Oh yes it is. It’s the magic number.
Spencer Hawes is attempting more 3-pointers per game than Ray Allen, and he’s hitting them at a higher rate. This doesn’t seem like it could possibly be true, but it is, in fact, a fact. The Sixer is launching 4.1 triples a night and making good on 42.7 percent of them, while the NBA’s all-time leading 3-point shooter is at 3.9 and 38 percent. Spencer Hawes, who’s spent much of his brief Philadelphia career as a walking punchline—albeit a terrifically patriotic one—has developed into one of the top perimeter threats in basketball. At the very least, one of the tallest. This is important.
The value of 3-point shooting is something that everyone with a calculator and an open mind agrees on these days. (This growing group, unfortunately, still doesn’t include many NBA head coaches.) Not only are 3s worth more than 2s—because, duh—but, even if they are off target, they lead to offensive rebounds much more frequently than midrange misfires.

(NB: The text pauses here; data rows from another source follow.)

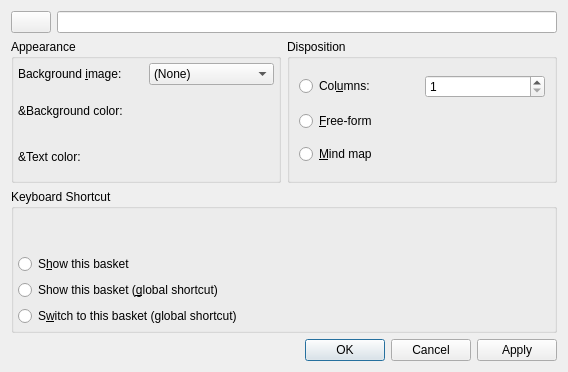
Above: src/basketproperties.ui from KDE/basket before the change. Below: the same form after it.
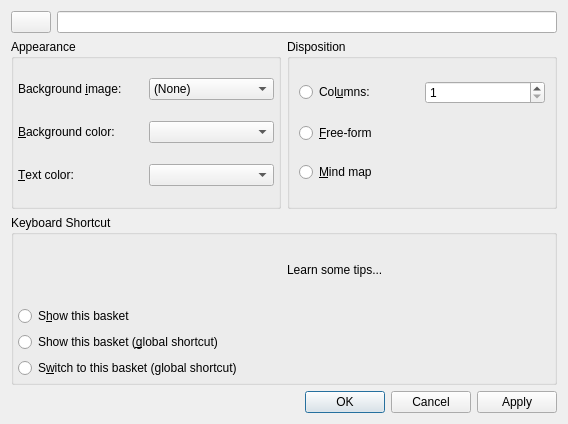
That is the form after the change. Custom widgets are drawn as their Qt base class.

Commit message:
Add KColorCombo2 & HelpLabel in PropertiesDialog UI
Now that both the widgets are usable in Qt Designer (as promoted
widgets), place them directly in the UI: everything is already in place,
and there is no need to set buddies & fix the tab order later on.

```diff
--- a/src/basketproperties.ui
+++ b/src/basketproperties.ui
@@ -7,7 +7,7 @@
     <x>0</x>
     <y>0</y>
     <width>568</width>
-    <height>372</height>
+    <height>424</height>
    </rect>
   </property>
   <property name="windowTitle">
@@ -142,6 +142,9 @@
         <property name="text">
          <string>&amp;Background color:</string>
         </property>
+        <property name="buddy">
+         <cstring>backgroundColor</cstring>
+        </property>
        </widget>
       </item>
       <item row="2" column="1">
@@ -149,8 +152,17 @@
         <property name="text">
          <string>&amp;Text color:</string>
         </property>
+        <property name="buddy">
+         <cstring>textColor</cstring>
+        </property>
        </widget>
       </item>
+      <item row="1" column="2">
+       <widget class="KColorCombo2" name="backgroundColor"/>
+      </item>
+      <item row="2" column="2">
+       <widget class="KColorCombo2" name="textColor"/>
+      </item>
      </layout>
     </widget>
    </item>
@@ -177,6 +189,13 @@
         <item>
          <widget class="KShortcutWidget" name="shortcut"/>
         </item>
+        <item>
+         <widget class="HelpLabel" name="helpLabel">
+          <property name="text">
+           <string>Learn some tips...</string>
+          </property>
+         </widget>
+        </item>
        </layout>
       </item>
       <item>
@@ -227,6 +246,16 @@
    <extends>QWidget</extends>
    <header>kshortcutwidget.h</header>
   </customwidget>
+  <customwidget>
+   <class>KColorCombo2</class>
+   <extends>QComboBox</extends>
+   <header>kcolorcombo2.h</header>
+  </customwidget>
+  <customwidget>
+   <class>HelpLabel</class>
+   <extends>QLabel</extends>
+   <header>variouswidgets.h</header>
+  </customwidget>
  </customwidgets>
  <tabstops>
   <tabstop>name</tabstop>
```
Left out of the diff: 13 changed lines with no effect on the pictures. The commit also changes 2 other files.
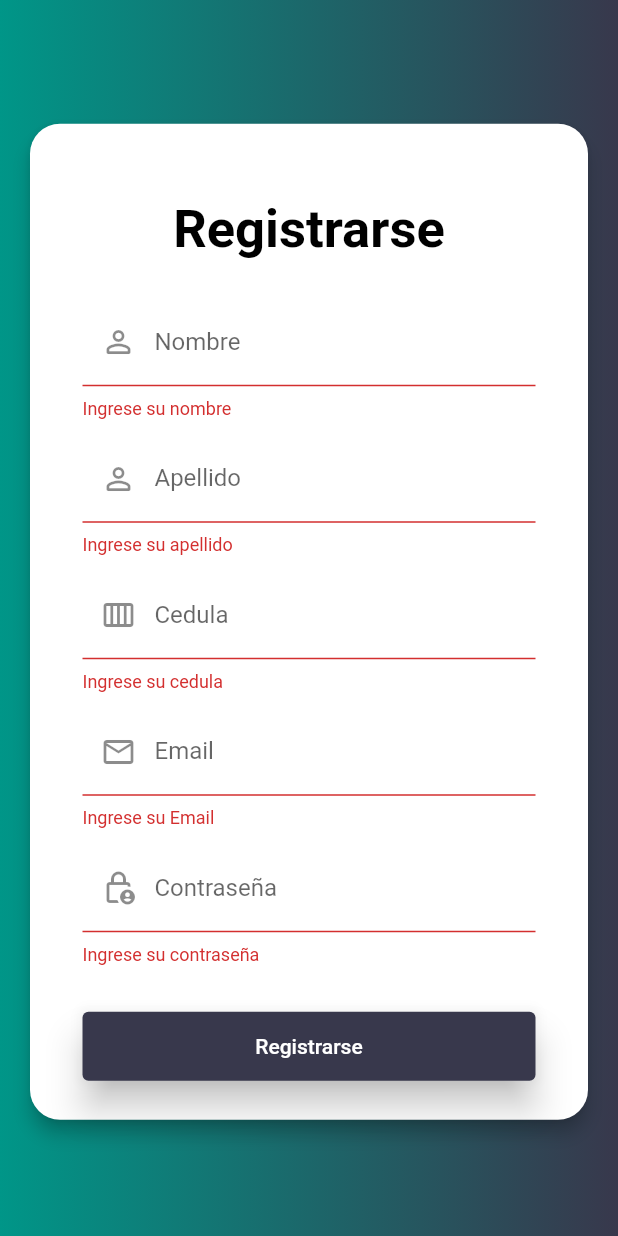
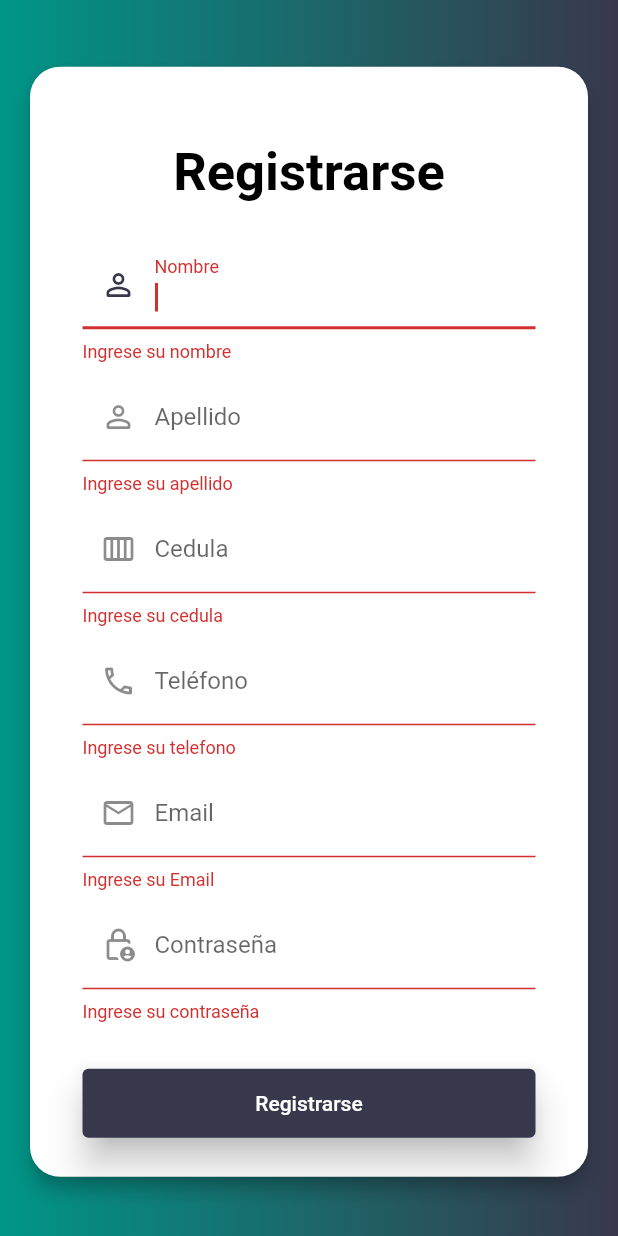
Before and after one commit to PazminoJose/fast-alarm, a Flutter app: the RegisterPage screen opened by its route, after a tap on "Registrarse", on a phone screen of 412 x 824 dp. Run offline on Flutter 3.47's test engine with Material 2 defaults, Android fonts, the phone set to English and light mode, and no system bars; our stand-ins replace awesome_snackbar_content, fluttertoast, geocoding, geolocator, modal_bottom_sheet, shared_preferences and 1 more; missing offline and left inert: flutter_hardware_button_nullsafety, map_launcher, onesignal_flutter; accounts and stored records are empty; network calls fail.

```diff
--- a/app_boton_panico/lib/src/global/enviroment.dart
+++ b/app_boton_panico/lib/src/global/enviroment.dart
@@ -2,8 +2,9 @@ class Environments {
   static String url = "137.184.70.22";
   static String postSendNotificationPushAllDevices =
       "/api/SendNotificationAllDevices";
-  static String postNotification = "/api/notification";
+  static String postNotification = "/api/alert";
   static String getUser = "/api/user/login";
+  static String getAlertsByUser = "/api/alert/getbyUser/";
   static String postUser = "/api/user/";
   static String getDevices = "/api/GetDevices";
 }
--- a/app_boton_panico/lib/src/screens/register_page.dart
+++ b/app_boton_panico/lib/src/screens/register_page.dart
@@ -1,11 +1,12 @@
 import 'package:app_boton_panico/src/components/snackbars.dart';
-import 'package:app_boton_panico/src/components/toasts.dart';
 import 'package:app_boton_panico/src/methods/validators.dart';
 import 'package:app_boton_panico/src/models/entities.dart';
 import 'package:app_boton_panico/src/services/user_services.dart';
 import 'package:flutter/material.dart';
 
 class RegisterPage extends StatefulWidget {
+  const RegisterPage({Key key}) : super(key: key);
+
   @override
   State<RegisterPage> createState() => _RegisterPageState();
 }
@@ -18,6 +19,7 @@ class _RegisterPageState extends State<RegisterPage> {
   String name = "";
   String suranme = "";
   String idCard = "";
+  String phone = "";
   String password = "";
 
   final GlobalKey<FormState> _formKey = GlobalKey<FormState>();
@@ -69,6 +71,7 @@ class _RegisterPageState extends State<RegisterPage> {
                               mainAxisAlignment: MainAxisAlignment.spaceBetween,
                               children: [
                                 TextFormField(
+                                  autofocus: true,
                                   keyboardType: TextInputType.name,
                                   //controller: name,
                                   decoration: const InputDecoration(
@@ -85,7 +88,7 @@ class _RegisterPageState extends State<RegisterPage> {
                                   },
                                 ),
                                 const SizedBox(
-                                  height: 10,
+                                  height: 7,
                                 ),
                                 TextFormField(
                                   keyboardType: TextInputType.name,
@@ -104,7 +107,7 @@ class _RegisterPageState extends State<RegisterPage> {
                                   },
                                 ),
                                 const SizedBox(
-                                  height: 10,
+                                  height: 7,
                                 ),
                                 TextFormField(
                                   keyboardType: TextInputType.number,
@@ -123,7 +126,26 @@ class _RegisterPageState extends State<RegisterPage> {
                                   },
                                 ),
                                 const SizedBox(
-                                  height: 10,
+                                  height: 7,
+                                ),
+                                TextFormField(
+                                  keyboardType: TextInputType.number,
+                                  //controller: name,
+                                  decoration: const InputDecoration(
+                                    prefixIcon:
+                                        Icon(Icons.phone_outlined),
+                                    label: Text("Teléfono"),
+                                  ),
+                                  onSaved: (value) => {phone = value},
+                                  validator: (value) {
+                                    if (value.isEmpty || value == null) {
+                                      return "Ingrese su telefono";
+                                    }
+                                    return null;
+                                  },
+                                ),
+                                const SizedBox(
+                                  height: 7,
                                 ),
                                 TextFormField(
                                   keyboardType: TextInputType.emailAddress,
@@ -141,7 +163,7 @@ class _RegisterPageState extends State<RegisterPage> {
                                   },
                                 ),
                                 const SizedBox(
-                                  height: 10,
+                                  height: 7,
                                 ),
                                 TextFormField(
                                   obscureText: true,
@@ -197,7 +219,7 @@ class _RegisterPageState extends State<RegisterPage> {
       ),
     );
   }
-
+//TODO: Comprobar cedula con 0
   void _showHomePage(context) async {
     try {
       if (_formKey.currentState.validate()) {
@@ -210,6 +232,7 @@ class _RegisterPageState extends State<RegisterPage> {
             name: name,
             surname: suranme,
             idCard: idCard,
+            phone: phone,
             email: email,
             password: password,
             userType: "user");
--- a/app_boton_panico/lib/src/services/user_services.dart
+++ b/app_boton_panico/lib/src/services/user_services.dart
@@ -54,5 +54,4 @@ class UserServices {
       throw Failure("Bad response format");
     }
   }
-
 }
--- a/app_boton_panico/pubspec.yaml
+++ b/app_boton_panico/pubspec.yaml
@@ -45,6 +45,9 @@ dependencies:
   cupertino_icons: ^1.0.2
   geolocator: ^9.0.2
   geocoding: ^2.0.5
+  modal_bottom_sheet: ^2.1.2
+  intl: ^0.17.0
+  flutter_hardware_button_nullsafety: ^0.1.2
 
 dev_dependencies:
   flutter_test:
```
Also changed, not shown: app_boton_panico/lib/src/models/entities.dart (+20 -9 lines), app_boton_panico/lib/src/screens/alerts.dart (added, +50 -0 lines), app_boton_panico/lib/src/screens/login_page.dart (+13 -9 lines), app_boton_panico/lib/src/screens/my_home_page.dart (+53 -15 lines), app_boton_panico/lib/src/services/notification_services.dart (+30 -2 lines), app_boton_panico/pubspec.lock.
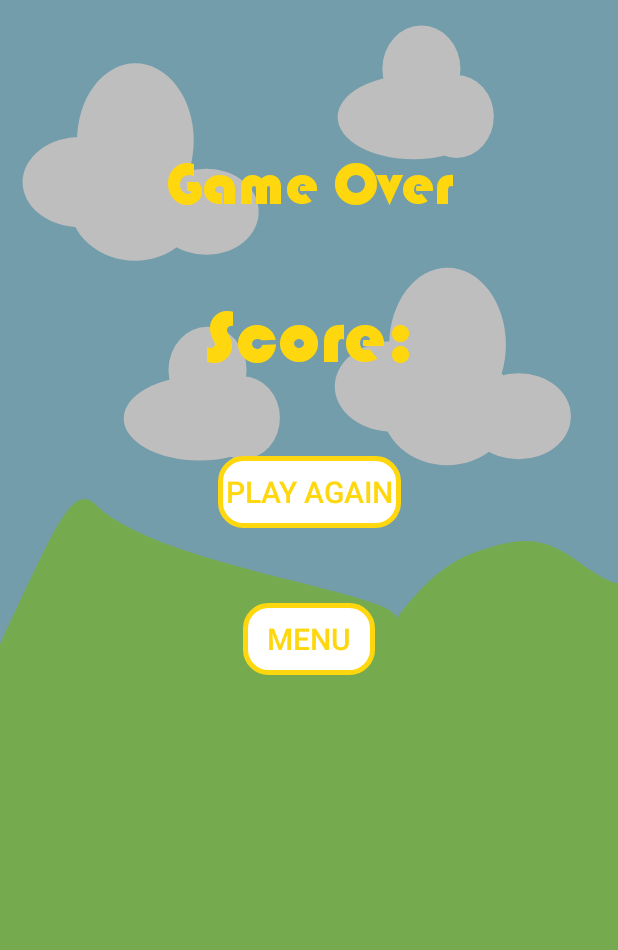
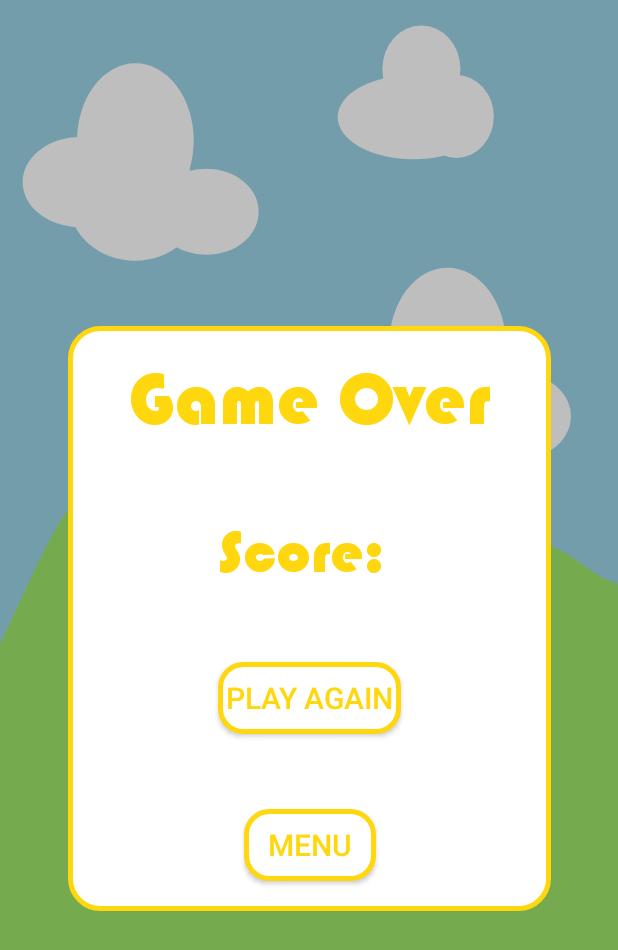
Before and after one commit to Girrafeec/Whack-A-Mole, an Android app: the layout activity_result.xml on its own in the app's theme, with its tools: preview values and no code run, on a phone screen of 412 x 824 dp. Shown: the top 950 px of the screen. Run offline under Robolectric (Android 15) with nearby library versions, the phone set to English and light mode, and no system bars.

Commit message:
added design of main menu and result page

```diff
--- a/app/src/main/java/com/girrafeecstud/whacamole/GameActivity.java
+++ b/app/src/main/java/com/girrafeecstud/whacamole/GameActivity.java
@@ -1,14 +1,12 @@
 package com.girrafeecstud.whacamole;
 
 import androidx.appcompat.app.AppCompatActivity;
-import androidx.constraintlayout.widget.ConstraintLayout;
 
 import android.content.Intent;
 import android.os.Bundle;
 import android.os.CountDownTimer;
 import android.os.Handler;
 import android.view.View;
-import android.widget.Button;
 import android.widget.ImageButton;
 import android.widget.TextView;
 import android.widget.Toast;
@@ -186,8 +184,9 @@ public class GameActivity extends AppCompatActivity implements View.OnClickListe
                 moleIsActive = false;
             }
         };
+
         // Mole hides after 0.5 second
-        handler.postDelayed(runnable, 600);
+        handler.postDelayed(runnable, 500);
 
         // Listeners for all buttons with moles
         for (int i=0; i< moleIdArray.length; i++){
--- a/app/src/main/java/com/girrafeecstud/whacamole/ResultActivity.java
+++ b/app/src/main/java/com/girrafeecstud/whacamole/ResultActivity.java
@@ -30,7 +30,6 @@ public class ResultActivity extends AppCompatActivity implements View.OnClickLis
 
     @Override
     public void onBackPressed() {
-        super.onBackPressed();
         ResultActivity.this.startActivity(new Intent(ResultActivity.this, MainActivity.class));
     }
 
@@ -55,6 +54,6 @@ public class ResultActivity extends AppCompatActivity implements View.OnClickLis
 
     private void getValuesFromGameActivity(){
         Intent intent = getIntent();
-        currentScore.setText(intent.getStringExtra(GameActivity.FINAL_SCORE_VALUE_EXTRA));
+        currentScore.setText(currentScore.getText().toString() + intent.getStringExtra(GameActivity.FINAL_SCORE_VALUE_EXTRA));
     }
 }
--- /dev/null
+++ b/app/src/main/res/drawable/ic_baseline_exit_to_app.xml
@@ -0,0 +1,5 @@
+<vector android:height="48dp" android:tint="#FFD70E"
+    android:viewportHeight="24" android:viewportWidth="24"
+    android:width="48dp" xmlns:android="http://schemas.android.com/apk/res/android">
+    <path android:fillColor="@android:color/white" android:pathData="M10.09,15.59L11.5,17l5,-5 -5,-5 -1.41,1.41L12.67,11H3v2h9.67l-2.58,2.59zM19,3H5c-1.11,0 -2,0.9 -2,2v4h2V5h14v14H5v-4H3v4c0,1.1 0.89,2 2,2h14c1.1,0 2,-0.9 2,-2V5c0,-1.1 -0.9,-2 -2,-2z"/>
+</vector>
--- /dev/null
+++ b/app/src/main/res/drawable/white_rounded_recktangle.xml
@@ -0,0 +1,16 @@
+<?xml version="1.0" encoding="utf-8"?>
+<shape
+    xmlns:android="http://schemas.android.com/apk/res/android"
+    android:shape="rectangle">
+
+    <solid
+        android:color="@color/white"/>
+
+    <corners
+        android:radius="20dp"/>
+
+    <stroke
+        android:width="3dp"
+        android:color="@color/main_orange"/>
+
+</shape>
--- a/app/src/main/res/layout/activity_result.xml
+++ b/app/src/main/res/layout/activity_result.xml
@@ -12,14 +12,23 @@
         android:layout_height="match_parent"
         android:background="@drawable/dark_transparent_background">
 
+        <androidx.constraintlayout.widget.ConstraintLayout
+            android:layout_width="wrap_content"
+            android:layout_height="wrap_content"
+            app:layout_constraintTop_toTopOf="parent"
+            app:layout_constraintBottom_toBottomOf="parent"
+            app:layout_constraintStart_toStartOf="parent"
+            app:layout_constraintEnd_toEndOf="parent"
+            android:background="@drawable/white_rounded_recktangle">
+
             <TextView
                 android:id="@+id/gameOverTxt"
                 android:layout_width="wrap_content"
                 android:layout_height="wrap_content"
-            android:layout_marginTop="100dp"
+                android:layout_marginTop="20dp"
                 android:fontFamily="@font/bauhaus_93"
                 android:text="Game Over"
-            android:textSize="40dp"
+                android:textSize="50dp"
                 android:textColor="@color/main_orange"
                 app:layout_constraintEnd_toEndOf="parent"
                 app:layout_constraintStart_toStartOf="parent"
@@ -30,13 +39,41 @@
                 android:layout_height="wrap_content"
                 android:id="@+id/currentGameRecordTxt"
                 android:fontFamily="@font/bauhaus_93"
-            android:text="Score:"
-            android:textSize="50dp"
+                android:text="Score: "
+                android:textSize="40dp"
                 android:textColor="@color/main_orange"
                 app:layout_constraintStart_toStartOf="parent"
                 app:layout_constraintEnd_toEndOf="parent"
                 app:layout_constraintTop_toBottomOf="@+id/gameOverTxt"
                 android:layout_marginTop="50dp"/>
+
+            <TextView
+                android:layout_width="wrap_content"
+                android:layout_height="wrap_content"
+                android:id="@+id/newRecordTxt"
+                android:text="New record!"
+                android:fontFamily="@font/bauhaus_93"
+                android:textSize="20dp"
+                android:textColor="@color/red_record_color"
+                android:layout_marginTop="50dp"
+                app:layout_constraintTop_toBottomOf="@id/currentGameRecordTxt"
+                app:layout_constraintStart_toStartOf="parent"
+                app:layout_constraintEnd_toEndOf="parent"
+                android:visibility="gone"/>
+
+            <TextView
+                android:layout_width="wrap_content"
+                android:layout_height="wrap_content"
+                android:id="@+id/bestGameRecordTxt"
+                android:fontFamily="@font/bauhaus_93"
+                android:text="Best:"
+                android:textSize="50dp"
+                android:textColor="@color/main_orange"
+                app:layout_constraintStart_toStartOf="parent"
+                app:layout_constraintEnd_toEndOf="parent"
+                app:layout_constraintTop_toBottomOf="@+id/newRecordTxt"
+                android:layout_marginTop="50dp"
+                android:visibility="gone"/>
 
             <Button
                 android:layout_width="wrap_content"
@@ -48,10 +85,9 @@
                 android:layout_marginLeft="100dp"
                 android:layout_marginRight="100dp"
                 android:background="@drawable/play_button_shape"
-            style="?android:attr/borderlessButtonStyle"
                 app:layout_constraintStart_toStartOf="parent"
                 app:layout_constraintEnd_toEndOf="parent"
-            app:layout_constraintTop_toBottomOf="@id/currentGameRecordTxt"
+                app:layout_constraintTop_toBottomOf="@id/bestGameRecordTxt"
                 android:layout_marginTop="50dp"
                 android:padding="5dp"/>
 
@@ -65,13 +101,16 @@
                 android:layout_marginLeft="100dp"
                 android:layout_marginRight="100dp"
                 android:background="@drawable/play_button_shape"
-            style="?android:attr/borderlessButtonStyle"
                 app:layout_constraintStart_toStartOf="parent"
+                app:layout_constraintBottom_toBottomOf="parent"
                 app:layout_constraintEnd_toEndOf="parent"
                 app:layout_constraintTop_toBottomOf="@id/playAgainBtn"
                 android:layout_marginTop="50dp"
+                android:layout_marginBottom="20dp"
                 android:padding="5dp"/>
 
         </androidx.constraintlayout.widget.ConstraintLayout>
 
     </androidx.constraintlayout.widget.ConstraintLayout>
+
+</androidx.constraintlayout.widget.ConstraintLayout>
--- a/app/src/main/res/values/colors.xml
+++ b/app/src/main/res/values/colors.xml
@@ -9,4 +9,5 @@
     <color name="white">#FFFFFFFF</color>
     <color name="main_orange">#FFD70E</color>
     <color name="dark_transparent">#41000000</color>
+    <color name="red_record_color">#E41E1E</color>
 </resources>
```
Also changed, not shown: app/src/main/java/com/girrafeecstud/whacamole/MainActivity.java (+46 -1 lines), app/src/main/res/drawable/no_exit_button_shape.xml (added, +12 -0 lines), app/src/main/res/drawable/yes_exit_button_shape.xml (added, +12 -0 lines), app/src/main/res/layout/activity_main.xml (+14 -3 lines), app/src/main/res/layout/app_exit_dialog_layout.xml (added, +48 -0 lines). Lines whose indentation alone changed are shown as unchanged.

“When you ask coaches what’s better between a 28 percent 3-point shot and a 42 percent midrange shot, they’ll say the 42 percent shot,” a member of the Raptors analytics team told Zach Lowe last spring. “And that’s objectively false. It’s wrong. If LeBron James just jacked a 3 on every single possession, that’d be an exceptionally good offense. That’s a conversation we’ve had with our coaching staff, and let’s just say they don’t support that approach.”
According to the Raptors’ quants—who are on the vanguard of hoops’ big data revolution—everybody, even sub-35 percent 3-point shooters, should be jacking triples like they’re going out of style; which they, not incidentally, won’t be any time soon. We’re in the era of the long ball in the NBA. And Spencer Hawes is precisely the kind of player whose value will spike because of this league-wide change in philosophy.
Thing is, the center’s success from 3, while above his career norms, doesn’t look like an aberrant statistical blip. Hawes took 115 3s his second year in the Association, hitting 34.8 percent of them, and, in 2012-13, shot 42.1 percent from long range after the All-Star break. He’s a career 33.6 percent 3-point shooter who is clearly trending in the right direction. When given the latitude to do so, dude can shoot.
All of which puts Sam Hinkie in a peculiar position, or at least one that gives close observers of the team an opportunity to learn a great deal about the way the GM thinks about team building. There’s been an interesting argument in the blogosphere recently vis-à-vis whether Hinkie is truly tanking this season—deliberately building a bad team in the interest of getting a higher pick in a stacked draft—or simply looking towards the future with little concern, win or lose, for the present. Hinkie’s handling of Hawes will go a long way towards settling this debate. Will Hinkie be willing to forfeit a stretch 5, just entering his prime, merely to get a little worse?
Spencer Hawes has become a very good basketball player that is helping the team win now and, at 25, and with a skill-set that’s increasingly in demand, he’s a good bet to help the team in the future as well. Just a few months ago, it seemed a long shot that he would last the season in Philadelphia. Turns out, he’s got a knack for making good on those.